Certified career coach Laurie Battaglia at Living the Dream Coaches LLC (livingthedreamcoaches.com) in Scottsdale, Arizona, says that it’s essential to be empathetic, even practicing developing the skill the way you do other skills.
If you’re not typically empathetic, how can you be? Battaglia believes that you can develop empathy, as you do many other skills. Winter would concur, suggesting practicing as both applicant and interviewer.
If you develop an emotional connection by “understanding the employer’s point of view and the problems the hiring person needs you to solve,” she says, you’ll more likely prevail. read more
WorkWise: Is Anger Foiling Your Job Search?
Anger could be impeding your job search, according to career counselor Deborah Brown-Volkman, president of Surpass Your Dreams Inc. in East Moriches, N.Y. She offers a host of reasons.
You might be tired of job hunting online, watching applications not go through and, when they do… read more
7 Ways to Move Up by Moving Over
Are you looking for that next career challenge but unsure how to get there? Climbing the corporate ladder might not be the only way. Today more than ever, a career detour just might lead to your career destiny. At every level — including the top — professionals, managers, and executives-in-waiting commonly zigzag through several lateral lurches before stepping up to their destination position. read more
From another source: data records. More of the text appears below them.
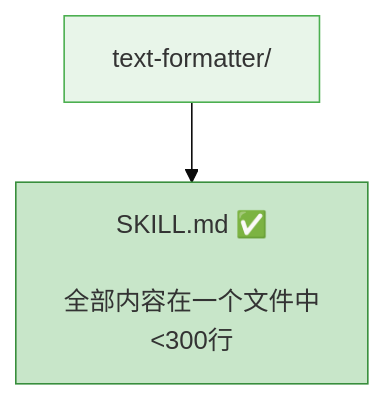
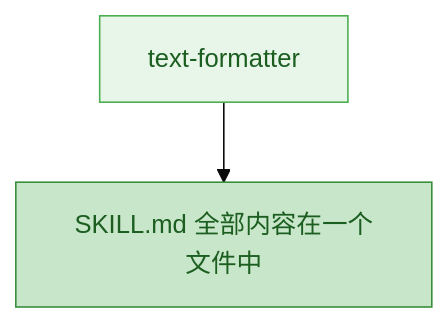
Before and after one commit to morning-start/coze-skills: the seventh of 11 diagrams in skill-factory/SKILL.md, drawn with Mermaid (base theme). The commit also changed other lines of this file and 2 other files, not shown here.

First line of the commit message:
feat(skill-factory): 新增researcher阶段并升级版本至v9.0.0

````diff
--- a/skill-factory/SKILL.md
+++ b/skill-factory/SKILL.md
@@ -133,7 +235,7 @@
 ```mermaid
 graph TD
-    A[text-formatter/] --> B["SKILL.md ✅<br/><br/>全部内容在一个文件中<br/><300行"]
+    A[text-formatter] --> B[SKILL.md 全部内容在一个文件中]
     
-    style A fill:#e8f5e9,stroke:#4caf50
-    style B fill:#c8e6c9,stroke:#388e3c
+    style A fill:#e8f5e9,stroke:#4caf50,color:#1b5e20
+    style B fill:#c8e6c9,stroke:#388e3c,color:#1b5e20
 ```
````
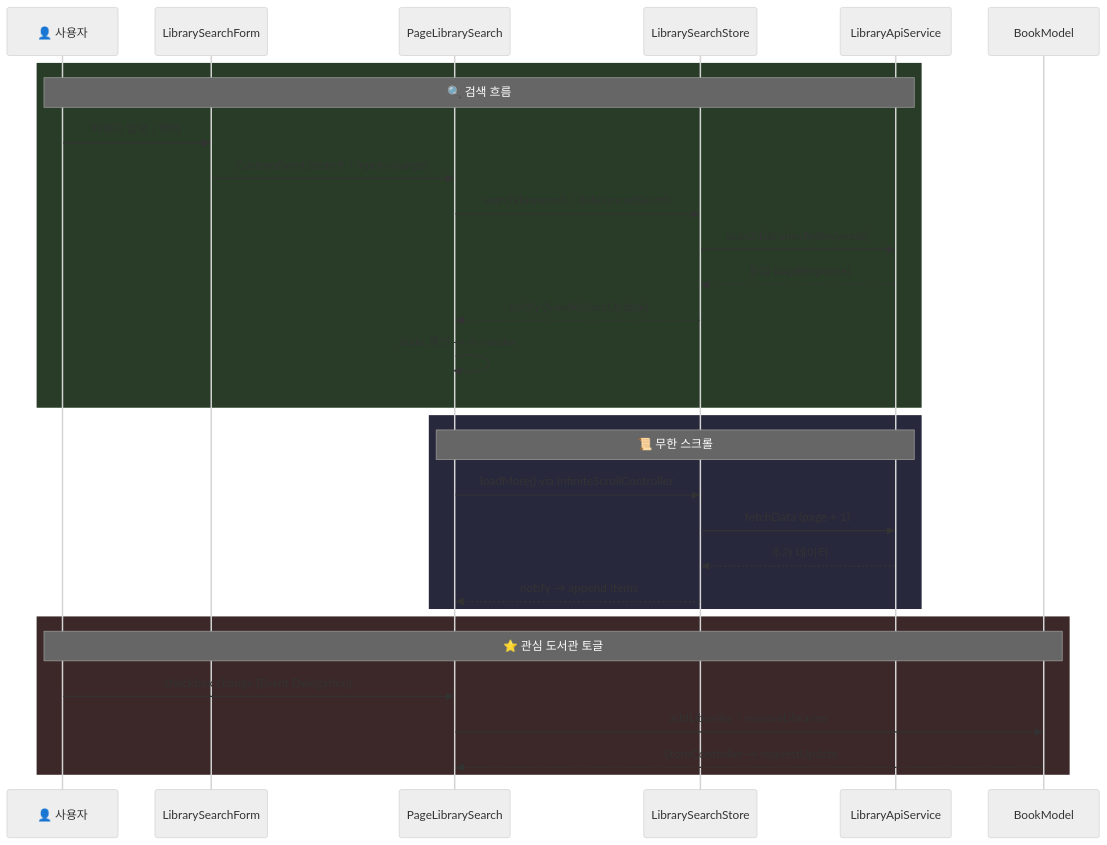
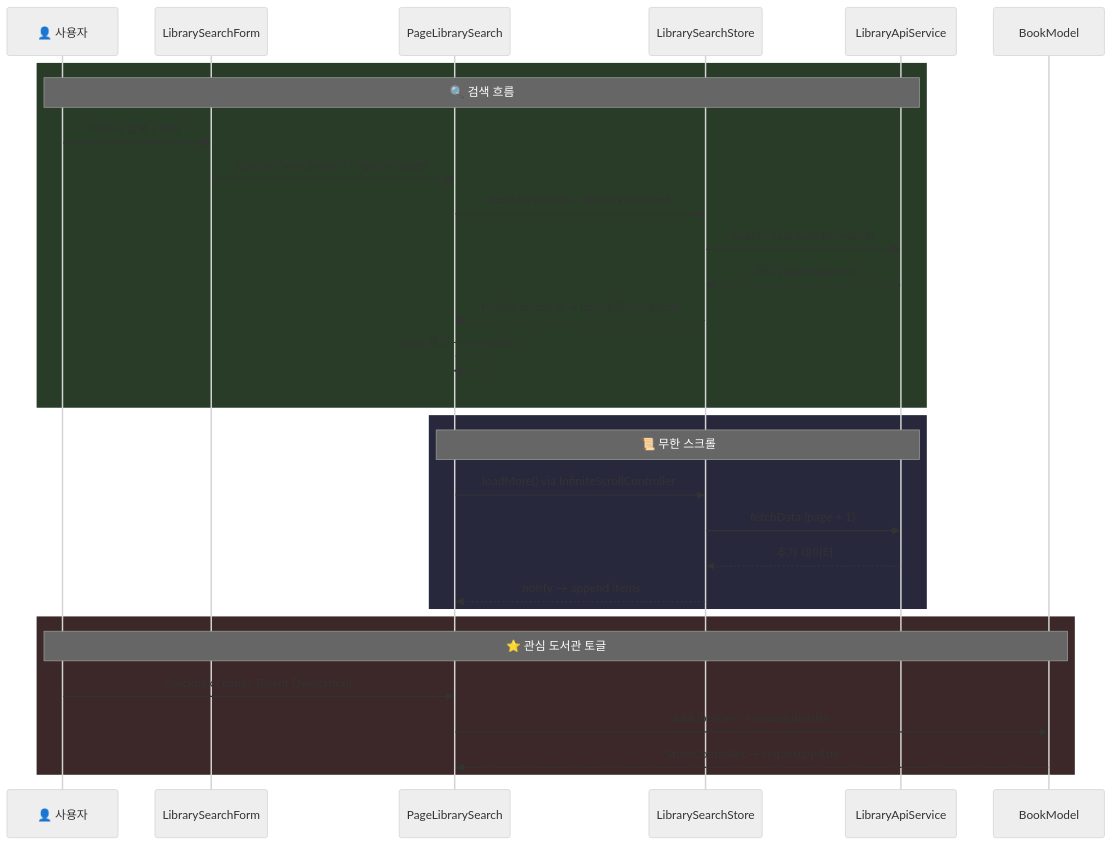
Before and after one commit to thegicode/book-world: the third of 4 diagrams in docs/LibrarySearch/library_search_architecture_analysis_20260226_cl.md, drawn with Mermaid (neutral theme). The commit also changed other lines of this file and 7 other files, not shown here.

````diff
--- a/docs/LibrarySearch/library_search_architecture_analysis_20260226_cl.md
+++ b/docs/LibrarySearch/library_search_architecture_analysis_20260226_cl.md
@@ -48,35 +68,35 @@
 ```mermaid
 sequenceDiagram
     participant U as 👤 사용자
     participant F as LibrarySearchForm
     participant P as PageLibrarySearch
     participant S as LibrarySearchStore
     participant A as LibraryApiService
     participant B as BookModel
 
     rect rgb(40, 60, 40)
     Note over U,A: 🔍 검색 흐름
     U->>F: 키워드 입력 / 엔터
     F->>P: CustomEvent (search / input-change)
     P->>S: search(keyword) / debouncedSearch
     S->>A: searchLibrariesByKeyword()
     A-->>S: 응답 (IApiResponse)
-    S-->>P: notify (handleStoreUpdate)
+    S-->>P: Publisher.notify → handleStoreUpdate
     P->>P: _state 갱신 → re-render
     end
 
     rect rgb(40, 40, 60)
     Note over P,A: 📜 무한 스크롤
     P->>S: loadMore() via InfiniteScrollController
     S->>A: fetchData (page + 1)
     A-->>S: 추가 데이터
     S-->>P: notify → append items
     end
 
     rect rgb(60, 40, 40)
     Note over U,B: ⭐ 관심 도서관 토글
     U->>P: checkbox change (Event Delegation)
     P->>B: addLibraries / removeLibraries
     B-->>P: StoreController → requestUpdate
     end
 ```
````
Lessons from the Catwalk for Your Job Search
As Fashion Week wraps up in the Big Apple, dressing to impress is on everyone’s mind. It’s an important reminder for those looking for employment as well as those in the fashion industry: You are what you wear.
Of course, that’s not really true, but as far as hiring managers, people you meet at networking events and even your own colleagues are concerned, it might as well be. When there is a limited amount of time to evaluate someone’s skills, work ethic and professionalism, how you present yourself as a potential employee can make all the difference. read more
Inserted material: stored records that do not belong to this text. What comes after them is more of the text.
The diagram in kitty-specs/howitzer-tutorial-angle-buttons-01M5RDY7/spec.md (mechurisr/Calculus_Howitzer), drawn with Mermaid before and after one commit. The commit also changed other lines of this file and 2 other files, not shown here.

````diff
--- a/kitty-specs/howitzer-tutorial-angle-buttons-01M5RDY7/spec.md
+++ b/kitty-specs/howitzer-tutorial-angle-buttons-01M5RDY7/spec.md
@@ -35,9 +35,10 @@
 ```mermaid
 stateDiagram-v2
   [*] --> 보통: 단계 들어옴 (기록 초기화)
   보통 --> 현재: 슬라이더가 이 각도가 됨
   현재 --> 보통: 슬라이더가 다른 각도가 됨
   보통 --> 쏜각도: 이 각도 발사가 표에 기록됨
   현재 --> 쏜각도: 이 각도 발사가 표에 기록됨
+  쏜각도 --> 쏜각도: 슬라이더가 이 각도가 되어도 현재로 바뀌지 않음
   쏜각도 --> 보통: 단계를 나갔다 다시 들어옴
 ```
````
Why You Didn’t Get That Promotion: Six Ways Women Hold Themselves Back In The Workplace
If you’re eyeing that next level up the ladder, you might be wondering the best approach to get there. But in addition to doing the right things to ascend in your career, it’s important to be aware of what might keep you from that next promotion.
To that end, career-intelligence polled a wide range of workplace thought leaders to explore common obstacles that may hold women back when they want to move forward. Here is a roundup of their top-line advice about what to avoid. read more
Is Competition Among Co-Workers a Good Thing?
A little friendly competition with your co-workers can be the source of motivation you need to achieve great heights. It’s also often a natural impulse. Say, for instance, there’s a new hire in your department—it’s natural to wonder: Is this guy going to show me up? At the same time, constantly comparing yourself with a colleague can be self-defeating.
It all depends on your personality and preference. “If you want to be individually rewarded and are achievement motivated, then you will want some competition,” says Brad Brummel, assistant professor at the University of Tulsa and a member on CareerBliss’ board of advisors. “If you are more communally focused and want your co-workers to be like a family, then you will prefer the collaboration.” read more
Ways To Stay Productive In The Summer
Being stationed at a desk or cubicle while the sun is shining outside can be difficult. You may have trouble focusing on work when all you want to do is hit the pool, landscape your home or enjoy a water park.
To help you overcome the urge to ditch your desk and head outdoors, consider some advice from Laura Scott, president of 180 Coaching with Laura Scott. She says, “If your desk faces a window with a view that might tempt you outside, obscure part of the view with a framed inspirational saying, a whiteboard with your schedule or running to do-list or a vision board showing the important goals you wish to accomplish over the summer.” read more
Career Change In Cards?
Have you made a New Year’s resolution for your career?
If a career change is in your list of goals for 2013, experts offer an abundance of advise to help you make it happen. read more